(Stored items from a collection)
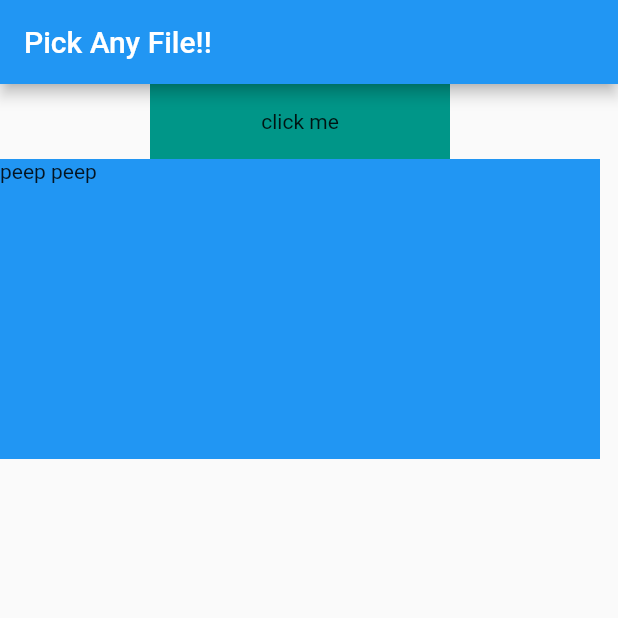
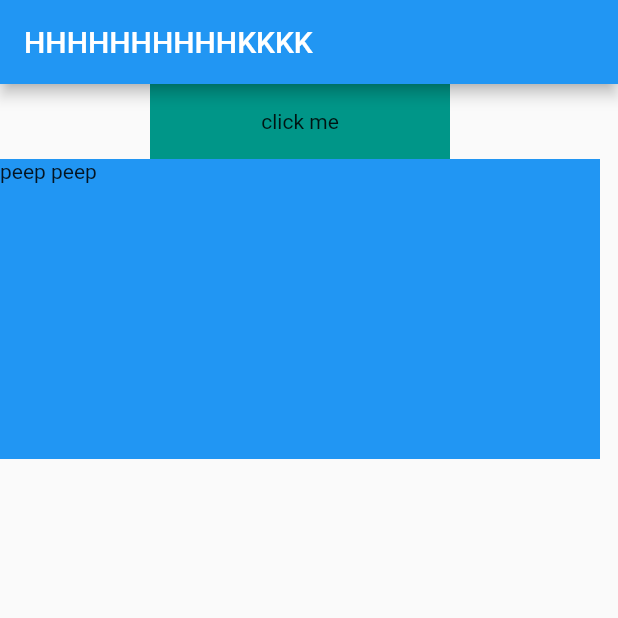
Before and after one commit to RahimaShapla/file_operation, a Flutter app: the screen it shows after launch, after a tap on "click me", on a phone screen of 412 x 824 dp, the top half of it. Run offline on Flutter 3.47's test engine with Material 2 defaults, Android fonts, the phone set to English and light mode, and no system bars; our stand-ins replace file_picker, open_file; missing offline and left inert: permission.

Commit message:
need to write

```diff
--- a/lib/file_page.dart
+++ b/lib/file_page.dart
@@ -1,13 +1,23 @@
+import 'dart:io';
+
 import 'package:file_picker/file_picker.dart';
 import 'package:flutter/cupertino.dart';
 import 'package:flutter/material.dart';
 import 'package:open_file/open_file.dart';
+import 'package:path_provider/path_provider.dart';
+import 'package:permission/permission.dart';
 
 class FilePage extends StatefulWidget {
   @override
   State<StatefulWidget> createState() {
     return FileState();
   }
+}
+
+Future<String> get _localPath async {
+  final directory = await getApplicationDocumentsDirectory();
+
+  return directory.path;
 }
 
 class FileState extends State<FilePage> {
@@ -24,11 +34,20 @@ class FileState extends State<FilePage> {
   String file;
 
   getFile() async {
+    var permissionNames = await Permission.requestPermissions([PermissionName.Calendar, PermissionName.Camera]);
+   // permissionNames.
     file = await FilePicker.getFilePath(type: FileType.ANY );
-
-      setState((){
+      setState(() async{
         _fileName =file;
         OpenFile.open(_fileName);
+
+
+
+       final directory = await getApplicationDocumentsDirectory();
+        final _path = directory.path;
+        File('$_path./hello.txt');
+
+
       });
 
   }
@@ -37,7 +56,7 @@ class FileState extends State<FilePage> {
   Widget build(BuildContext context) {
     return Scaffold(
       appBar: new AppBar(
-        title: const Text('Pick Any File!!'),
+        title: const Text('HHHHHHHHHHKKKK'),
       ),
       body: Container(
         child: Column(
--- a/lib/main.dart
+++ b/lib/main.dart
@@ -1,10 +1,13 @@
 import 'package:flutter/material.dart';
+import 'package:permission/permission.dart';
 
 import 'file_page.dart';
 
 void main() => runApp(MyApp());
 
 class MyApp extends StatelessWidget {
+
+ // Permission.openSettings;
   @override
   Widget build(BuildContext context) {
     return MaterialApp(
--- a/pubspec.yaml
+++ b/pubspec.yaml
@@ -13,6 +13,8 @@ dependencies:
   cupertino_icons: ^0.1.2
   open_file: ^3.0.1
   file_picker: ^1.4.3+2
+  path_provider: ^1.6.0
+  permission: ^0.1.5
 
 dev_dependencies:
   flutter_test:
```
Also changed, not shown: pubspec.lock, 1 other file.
---
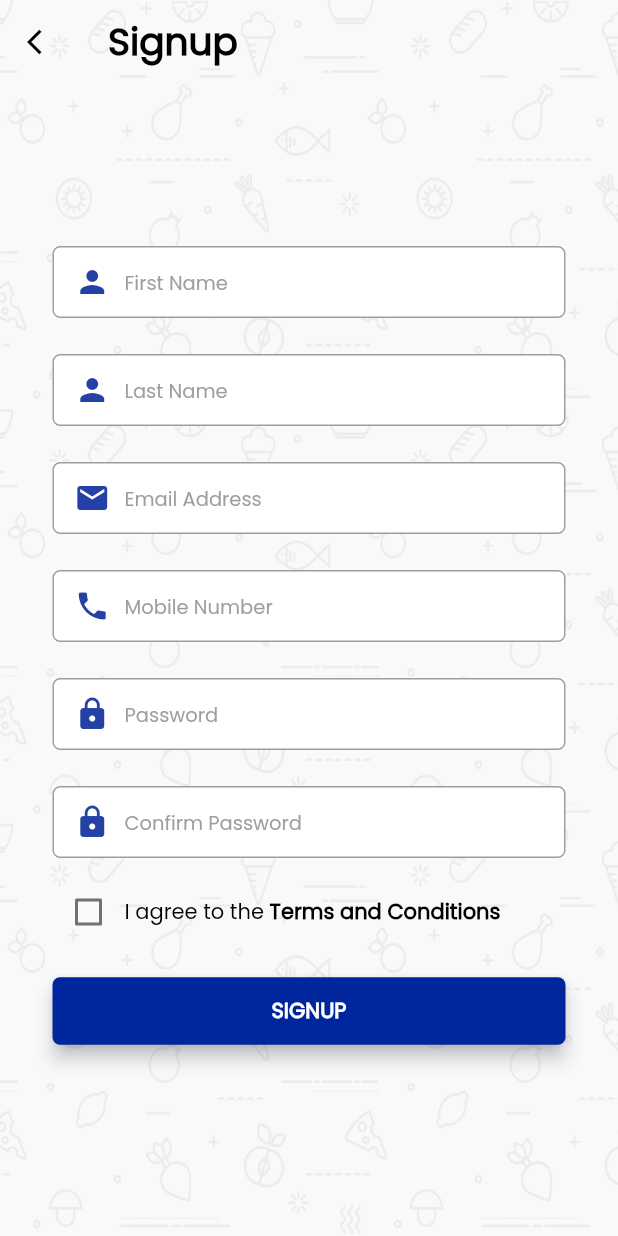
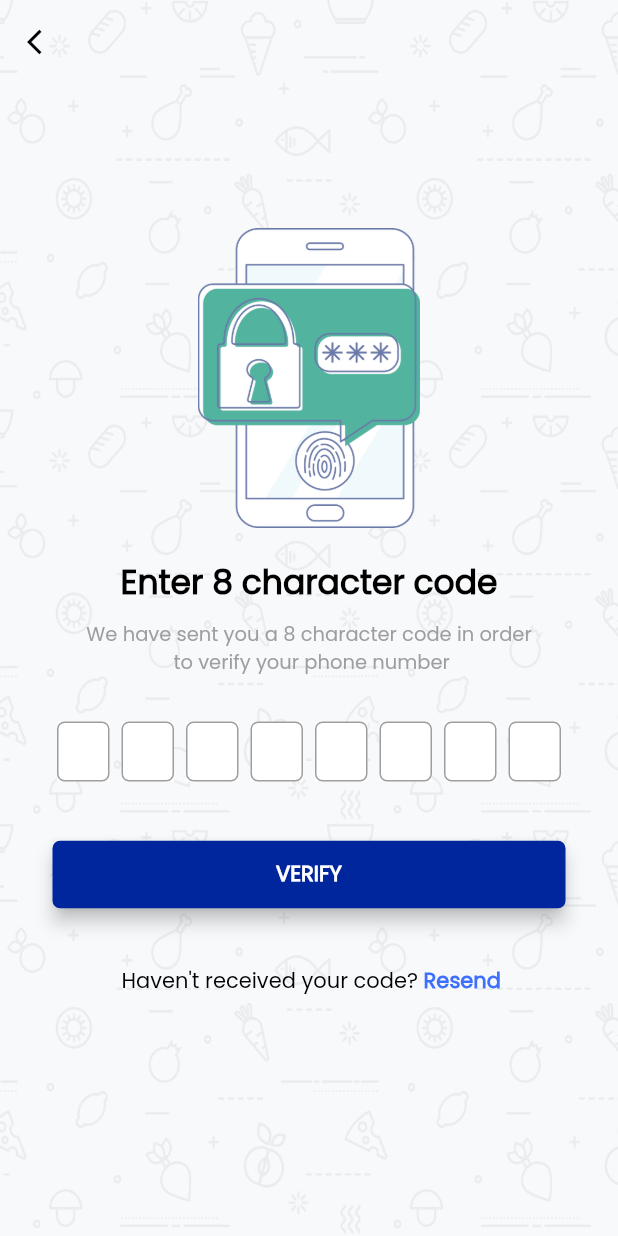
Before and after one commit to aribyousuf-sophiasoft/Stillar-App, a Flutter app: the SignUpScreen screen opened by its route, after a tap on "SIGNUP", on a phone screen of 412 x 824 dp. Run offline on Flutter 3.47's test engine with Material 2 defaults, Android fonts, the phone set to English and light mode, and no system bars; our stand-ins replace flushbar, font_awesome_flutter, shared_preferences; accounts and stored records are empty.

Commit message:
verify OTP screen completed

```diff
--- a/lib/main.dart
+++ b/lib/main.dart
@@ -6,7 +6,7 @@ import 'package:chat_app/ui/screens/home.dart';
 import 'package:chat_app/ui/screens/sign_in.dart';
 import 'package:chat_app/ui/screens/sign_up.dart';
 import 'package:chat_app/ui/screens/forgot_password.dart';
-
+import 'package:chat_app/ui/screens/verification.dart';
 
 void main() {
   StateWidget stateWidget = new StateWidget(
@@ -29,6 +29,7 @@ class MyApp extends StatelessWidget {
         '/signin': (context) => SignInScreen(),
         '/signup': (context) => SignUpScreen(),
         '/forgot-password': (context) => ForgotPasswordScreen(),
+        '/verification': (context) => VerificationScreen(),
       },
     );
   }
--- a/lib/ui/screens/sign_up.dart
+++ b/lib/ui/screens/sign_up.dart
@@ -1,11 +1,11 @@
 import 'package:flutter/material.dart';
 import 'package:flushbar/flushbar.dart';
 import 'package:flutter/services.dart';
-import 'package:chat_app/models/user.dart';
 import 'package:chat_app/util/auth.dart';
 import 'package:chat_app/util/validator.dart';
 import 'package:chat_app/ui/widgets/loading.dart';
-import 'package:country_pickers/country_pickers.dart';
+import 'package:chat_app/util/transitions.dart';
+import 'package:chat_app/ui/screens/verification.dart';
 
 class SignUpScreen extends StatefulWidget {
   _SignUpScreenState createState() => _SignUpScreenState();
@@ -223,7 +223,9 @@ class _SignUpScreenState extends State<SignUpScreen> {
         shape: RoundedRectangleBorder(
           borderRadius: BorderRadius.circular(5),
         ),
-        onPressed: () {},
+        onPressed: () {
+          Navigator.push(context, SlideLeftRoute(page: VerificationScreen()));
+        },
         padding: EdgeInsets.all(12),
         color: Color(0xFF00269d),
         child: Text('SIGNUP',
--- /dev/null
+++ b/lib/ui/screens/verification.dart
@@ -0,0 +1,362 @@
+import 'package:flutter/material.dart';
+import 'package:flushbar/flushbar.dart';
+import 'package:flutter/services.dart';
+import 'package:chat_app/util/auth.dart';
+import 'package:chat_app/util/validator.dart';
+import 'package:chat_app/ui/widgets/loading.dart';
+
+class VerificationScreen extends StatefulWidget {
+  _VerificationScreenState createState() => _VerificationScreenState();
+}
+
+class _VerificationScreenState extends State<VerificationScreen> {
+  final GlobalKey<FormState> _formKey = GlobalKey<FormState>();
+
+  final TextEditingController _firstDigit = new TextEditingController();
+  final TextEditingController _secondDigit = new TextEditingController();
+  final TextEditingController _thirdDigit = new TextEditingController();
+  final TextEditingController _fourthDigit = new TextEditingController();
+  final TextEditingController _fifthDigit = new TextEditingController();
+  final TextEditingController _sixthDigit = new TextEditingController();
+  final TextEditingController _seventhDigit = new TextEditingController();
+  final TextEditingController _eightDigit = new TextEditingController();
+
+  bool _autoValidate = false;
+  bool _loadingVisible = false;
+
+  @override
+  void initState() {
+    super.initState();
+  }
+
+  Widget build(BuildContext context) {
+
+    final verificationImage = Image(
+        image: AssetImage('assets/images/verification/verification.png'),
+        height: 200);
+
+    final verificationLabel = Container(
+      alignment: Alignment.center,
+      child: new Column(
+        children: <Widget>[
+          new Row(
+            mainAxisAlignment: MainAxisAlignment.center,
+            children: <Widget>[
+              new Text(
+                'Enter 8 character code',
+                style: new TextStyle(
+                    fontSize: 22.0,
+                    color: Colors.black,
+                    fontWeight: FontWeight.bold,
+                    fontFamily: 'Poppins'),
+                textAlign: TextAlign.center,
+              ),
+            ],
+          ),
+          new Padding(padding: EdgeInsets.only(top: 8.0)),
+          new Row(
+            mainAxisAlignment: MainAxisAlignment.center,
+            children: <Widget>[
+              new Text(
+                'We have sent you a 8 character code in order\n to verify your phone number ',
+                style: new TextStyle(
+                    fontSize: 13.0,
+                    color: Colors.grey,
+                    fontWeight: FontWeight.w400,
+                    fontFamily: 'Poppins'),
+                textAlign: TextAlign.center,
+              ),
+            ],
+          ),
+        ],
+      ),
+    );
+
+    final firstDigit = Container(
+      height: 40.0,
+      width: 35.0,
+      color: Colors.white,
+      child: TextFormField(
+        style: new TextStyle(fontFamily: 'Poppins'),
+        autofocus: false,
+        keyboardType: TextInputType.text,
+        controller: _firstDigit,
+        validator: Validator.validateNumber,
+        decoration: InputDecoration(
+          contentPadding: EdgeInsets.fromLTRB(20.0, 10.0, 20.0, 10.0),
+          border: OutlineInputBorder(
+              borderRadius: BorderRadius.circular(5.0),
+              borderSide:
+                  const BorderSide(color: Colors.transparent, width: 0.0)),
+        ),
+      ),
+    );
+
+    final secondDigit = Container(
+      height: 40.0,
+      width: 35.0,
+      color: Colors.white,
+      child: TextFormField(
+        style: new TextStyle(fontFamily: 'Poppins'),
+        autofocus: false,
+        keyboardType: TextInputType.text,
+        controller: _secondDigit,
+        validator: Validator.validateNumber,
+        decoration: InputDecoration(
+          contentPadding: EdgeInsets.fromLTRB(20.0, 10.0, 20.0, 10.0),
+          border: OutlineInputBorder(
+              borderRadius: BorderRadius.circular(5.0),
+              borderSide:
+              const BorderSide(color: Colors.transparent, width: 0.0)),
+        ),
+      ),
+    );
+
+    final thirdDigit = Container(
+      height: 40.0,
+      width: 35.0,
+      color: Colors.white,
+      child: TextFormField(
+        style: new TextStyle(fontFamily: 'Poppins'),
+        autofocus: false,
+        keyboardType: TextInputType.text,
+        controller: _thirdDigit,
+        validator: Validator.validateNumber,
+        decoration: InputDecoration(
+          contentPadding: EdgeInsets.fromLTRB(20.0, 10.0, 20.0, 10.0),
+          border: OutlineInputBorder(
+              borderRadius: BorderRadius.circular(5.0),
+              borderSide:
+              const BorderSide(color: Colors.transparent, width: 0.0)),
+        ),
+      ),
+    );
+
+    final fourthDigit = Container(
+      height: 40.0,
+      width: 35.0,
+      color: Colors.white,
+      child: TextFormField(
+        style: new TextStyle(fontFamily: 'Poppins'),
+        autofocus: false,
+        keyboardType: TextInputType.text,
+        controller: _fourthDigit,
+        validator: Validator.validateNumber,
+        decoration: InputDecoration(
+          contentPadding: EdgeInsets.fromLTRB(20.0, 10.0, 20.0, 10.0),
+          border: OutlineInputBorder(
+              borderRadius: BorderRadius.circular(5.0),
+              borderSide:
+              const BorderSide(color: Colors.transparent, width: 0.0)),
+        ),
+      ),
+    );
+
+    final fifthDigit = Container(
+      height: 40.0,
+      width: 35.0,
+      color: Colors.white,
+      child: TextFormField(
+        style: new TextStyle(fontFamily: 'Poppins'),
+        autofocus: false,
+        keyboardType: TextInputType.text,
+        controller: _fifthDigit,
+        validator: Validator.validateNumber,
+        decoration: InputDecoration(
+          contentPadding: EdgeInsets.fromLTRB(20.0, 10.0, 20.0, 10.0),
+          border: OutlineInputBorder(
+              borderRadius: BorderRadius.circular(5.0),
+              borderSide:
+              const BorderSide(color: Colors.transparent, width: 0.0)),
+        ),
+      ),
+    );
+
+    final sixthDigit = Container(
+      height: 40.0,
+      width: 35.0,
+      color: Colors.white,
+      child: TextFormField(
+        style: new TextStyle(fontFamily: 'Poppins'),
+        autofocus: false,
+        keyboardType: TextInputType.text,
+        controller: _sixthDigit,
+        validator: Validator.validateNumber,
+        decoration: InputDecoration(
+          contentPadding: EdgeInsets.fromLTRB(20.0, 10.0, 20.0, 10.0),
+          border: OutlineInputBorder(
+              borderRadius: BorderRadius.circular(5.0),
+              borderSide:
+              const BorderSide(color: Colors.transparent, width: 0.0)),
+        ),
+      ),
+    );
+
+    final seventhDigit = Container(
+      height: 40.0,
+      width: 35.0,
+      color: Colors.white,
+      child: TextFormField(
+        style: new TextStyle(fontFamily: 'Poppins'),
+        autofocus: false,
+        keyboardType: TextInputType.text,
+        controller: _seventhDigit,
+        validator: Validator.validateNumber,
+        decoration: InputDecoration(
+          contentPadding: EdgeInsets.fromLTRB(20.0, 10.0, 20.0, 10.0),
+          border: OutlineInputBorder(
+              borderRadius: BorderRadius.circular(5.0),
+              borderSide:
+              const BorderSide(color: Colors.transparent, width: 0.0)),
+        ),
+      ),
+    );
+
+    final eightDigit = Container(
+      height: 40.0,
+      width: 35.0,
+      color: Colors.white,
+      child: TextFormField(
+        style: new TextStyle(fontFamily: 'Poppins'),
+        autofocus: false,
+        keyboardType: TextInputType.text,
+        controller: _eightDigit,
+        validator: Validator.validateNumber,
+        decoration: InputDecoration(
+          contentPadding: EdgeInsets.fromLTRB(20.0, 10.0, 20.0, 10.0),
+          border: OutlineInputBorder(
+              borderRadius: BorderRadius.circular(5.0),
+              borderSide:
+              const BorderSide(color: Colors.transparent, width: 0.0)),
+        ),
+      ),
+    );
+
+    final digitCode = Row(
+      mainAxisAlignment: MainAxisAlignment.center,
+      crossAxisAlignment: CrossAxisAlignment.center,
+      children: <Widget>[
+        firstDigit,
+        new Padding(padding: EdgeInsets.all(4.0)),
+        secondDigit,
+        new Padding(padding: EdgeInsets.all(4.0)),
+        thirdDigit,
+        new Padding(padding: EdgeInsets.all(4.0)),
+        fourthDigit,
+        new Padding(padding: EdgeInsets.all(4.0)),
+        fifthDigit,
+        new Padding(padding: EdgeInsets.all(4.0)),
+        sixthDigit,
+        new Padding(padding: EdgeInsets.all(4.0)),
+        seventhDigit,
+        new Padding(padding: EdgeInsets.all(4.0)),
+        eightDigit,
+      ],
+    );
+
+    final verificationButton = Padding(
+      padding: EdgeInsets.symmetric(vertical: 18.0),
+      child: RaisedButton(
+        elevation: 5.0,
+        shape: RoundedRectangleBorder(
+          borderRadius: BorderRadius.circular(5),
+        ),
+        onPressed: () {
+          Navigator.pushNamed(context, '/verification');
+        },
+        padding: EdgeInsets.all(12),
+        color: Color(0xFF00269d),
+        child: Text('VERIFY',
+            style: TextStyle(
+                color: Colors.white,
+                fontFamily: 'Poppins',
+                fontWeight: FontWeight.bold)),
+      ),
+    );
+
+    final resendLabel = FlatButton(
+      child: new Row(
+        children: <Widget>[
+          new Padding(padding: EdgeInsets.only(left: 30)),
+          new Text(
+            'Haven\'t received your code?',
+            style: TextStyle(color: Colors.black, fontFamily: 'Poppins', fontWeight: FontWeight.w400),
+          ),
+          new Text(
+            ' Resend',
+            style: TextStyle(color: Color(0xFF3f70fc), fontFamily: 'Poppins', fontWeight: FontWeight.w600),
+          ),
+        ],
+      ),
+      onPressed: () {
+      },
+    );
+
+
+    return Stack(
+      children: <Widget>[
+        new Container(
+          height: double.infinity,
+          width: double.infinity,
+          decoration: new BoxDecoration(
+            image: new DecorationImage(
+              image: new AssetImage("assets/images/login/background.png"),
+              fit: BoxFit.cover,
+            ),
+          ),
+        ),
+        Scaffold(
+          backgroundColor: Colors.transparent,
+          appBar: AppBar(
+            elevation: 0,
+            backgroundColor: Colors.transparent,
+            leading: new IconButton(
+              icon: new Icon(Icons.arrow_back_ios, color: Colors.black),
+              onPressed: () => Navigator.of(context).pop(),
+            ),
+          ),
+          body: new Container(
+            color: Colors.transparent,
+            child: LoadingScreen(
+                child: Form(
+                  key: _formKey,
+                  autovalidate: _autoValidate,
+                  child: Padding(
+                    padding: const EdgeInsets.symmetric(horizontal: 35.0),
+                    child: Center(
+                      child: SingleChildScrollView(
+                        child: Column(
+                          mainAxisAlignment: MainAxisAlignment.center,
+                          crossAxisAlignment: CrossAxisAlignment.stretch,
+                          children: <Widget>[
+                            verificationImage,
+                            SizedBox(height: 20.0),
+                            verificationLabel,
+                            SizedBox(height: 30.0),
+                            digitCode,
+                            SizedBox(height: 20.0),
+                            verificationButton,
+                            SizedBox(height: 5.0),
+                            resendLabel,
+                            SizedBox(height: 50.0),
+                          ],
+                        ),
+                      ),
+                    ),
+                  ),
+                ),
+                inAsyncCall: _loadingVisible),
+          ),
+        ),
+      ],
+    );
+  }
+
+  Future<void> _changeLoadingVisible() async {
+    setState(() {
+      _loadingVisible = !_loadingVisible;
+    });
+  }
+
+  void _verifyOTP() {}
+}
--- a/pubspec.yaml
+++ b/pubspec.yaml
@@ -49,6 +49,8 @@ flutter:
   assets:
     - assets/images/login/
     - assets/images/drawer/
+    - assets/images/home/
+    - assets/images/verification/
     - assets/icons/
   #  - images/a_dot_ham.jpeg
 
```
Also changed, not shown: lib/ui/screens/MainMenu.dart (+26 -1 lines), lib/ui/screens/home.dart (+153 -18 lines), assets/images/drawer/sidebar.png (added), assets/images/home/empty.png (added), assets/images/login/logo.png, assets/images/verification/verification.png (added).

> What you should do: The expected answer is each line of the records above that includes the string "class".

> Response to this exercise:
 class FilePage extends StatefulWidget {
 class FileState extends State<FilePage> {
@@ -24,11 +34,20 @@ class FileState extends State<FilePage> {
@@ -37,7 +56,7 @@ class FileState extends State<FilePage> {
 class MyApp extends StatelessWidget {
@@ -29,6 +29,7 @@ class MyApp extends StatelessWidget {
 class SignUpScreen extends StatefulWidget {
@@ -223,7 +223,9 @@ class _SignUpScreenState extends State<SignUpScreen> {
+class VerificationScreen extends StatefulWidget {
+class _VerificationScreenState extends State<VerificationScreen> {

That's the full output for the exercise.